While on a sabbatical this summer it was a privilege to attend a seminar on church leadership in Minneapolis with aspects relating to multiple staff situations.  Yes, I went with Jason Johnson … but that is a longer story.  The course was taught by a former Alban Institute presenter.  While I listened I was intrigued by one concept in particular:  INPUTS vs OUTPUTS vs OUTCOMES.

All of us have lines of accountability.  It could be to our spouse if we are married or an employer if we are working a typical job.  Church ministry is significantly different.  Lines can get messy because we are within the same family, so to speak.  We become part of a covenant community, which is to be full of love and acceptance (hopefully), yet to pass down expectations and hold people accountable for responsibilities left unfulfilled are often difficult steps.

If we are ministers, we feel we are accountable to God.  True enough, but within our Baptist structures every minister is to be accountable to others as well – to be specific that is usually a church board.

Now boards and churches often set forth vision statements and work toward goals.   Too often those are considered relating to aspects of what a new ministry will cost and what will be the return in the near future.  These are often short-sighted attempts to increase giving or attendance with hopes of more immediate results within the given year.  There is nothing necessarily wrong with this work, in fact it is important, but an aspect is often missed.

INPUTS are what something costs, efforts that are put into a project, or the calculated time needed by volunteers or employees to get something off the ground.  OUTPUTS are anything that can be counted after the ‘inputs’ are made.  These results may mean more contributions financially, number of baptisms, greater attendance on Sundays or youth events, or an increased number of ministries being performed.

OUTCOMES are really what is beyond what can be counted but what is hoped for on a deeper level, in other words, ‘what is really important’.  A deeper love for Jesus, a greater sense of family within the church as a whole, an unfulfilled hunger for God’s Word, commitment to living a crucified life – giving up everything to follow Jesus … these are the incalculable treasures we desire for our people and in our pastors.

Jesus would say, “Seek first the Kingdom of God and all these things will be added unto you.”  We cannot place a numerical value on the depth of one’s soul in seeking God.  We cannot easily determine the level to which someone practices denying themselves.
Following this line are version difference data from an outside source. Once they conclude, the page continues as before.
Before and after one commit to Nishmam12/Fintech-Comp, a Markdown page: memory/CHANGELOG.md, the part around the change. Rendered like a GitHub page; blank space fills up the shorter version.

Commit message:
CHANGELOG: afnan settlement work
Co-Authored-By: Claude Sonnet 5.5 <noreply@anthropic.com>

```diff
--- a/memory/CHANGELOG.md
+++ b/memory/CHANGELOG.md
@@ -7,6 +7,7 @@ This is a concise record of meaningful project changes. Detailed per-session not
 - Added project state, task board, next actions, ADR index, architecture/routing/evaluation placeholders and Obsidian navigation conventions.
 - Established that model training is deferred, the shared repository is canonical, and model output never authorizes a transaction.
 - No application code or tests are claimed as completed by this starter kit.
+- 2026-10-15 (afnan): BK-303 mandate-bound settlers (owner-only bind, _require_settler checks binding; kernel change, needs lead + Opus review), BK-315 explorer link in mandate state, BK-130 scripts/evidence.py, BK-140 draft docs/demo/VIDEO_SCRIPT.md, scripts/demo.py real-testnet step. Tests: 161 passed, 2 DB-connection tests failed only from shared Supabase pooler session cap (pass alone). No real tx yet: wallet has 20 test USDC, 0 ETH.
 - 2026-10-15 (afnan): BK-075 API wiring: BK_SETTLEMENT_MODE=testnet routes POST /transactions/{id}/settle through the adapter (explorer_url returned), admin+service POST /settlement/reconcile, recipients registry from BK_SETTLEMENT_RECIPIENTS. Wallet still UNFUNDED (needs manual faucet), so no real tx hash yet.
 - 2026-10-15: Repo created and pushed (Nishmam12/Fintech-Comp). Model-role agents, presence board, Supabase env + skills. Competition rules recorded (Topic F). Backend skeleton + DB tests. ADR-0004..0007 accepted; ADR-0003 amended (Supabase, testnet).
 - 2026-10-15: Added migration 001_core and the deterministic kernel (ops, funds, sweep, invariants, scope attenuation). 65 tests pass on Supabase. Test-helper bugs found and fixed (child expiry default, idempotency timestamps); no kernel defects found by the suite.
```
The better work of the church today is by those who first understand the desired ‘outcomes’ and then work backwards to determine the ‘inputs’ and desired ‘outputs’.  To sit in a church business meeting and in the moment thinking of someone uninvolved and suggesting them to be up for an elected position is often done by thinking only of an ‘output’.  It is getting someone on a list of candidates to filling a position, as if the goal was to complete the list rather than thinking of the big picture ‘outcome’.

Your co-worker,  Dennis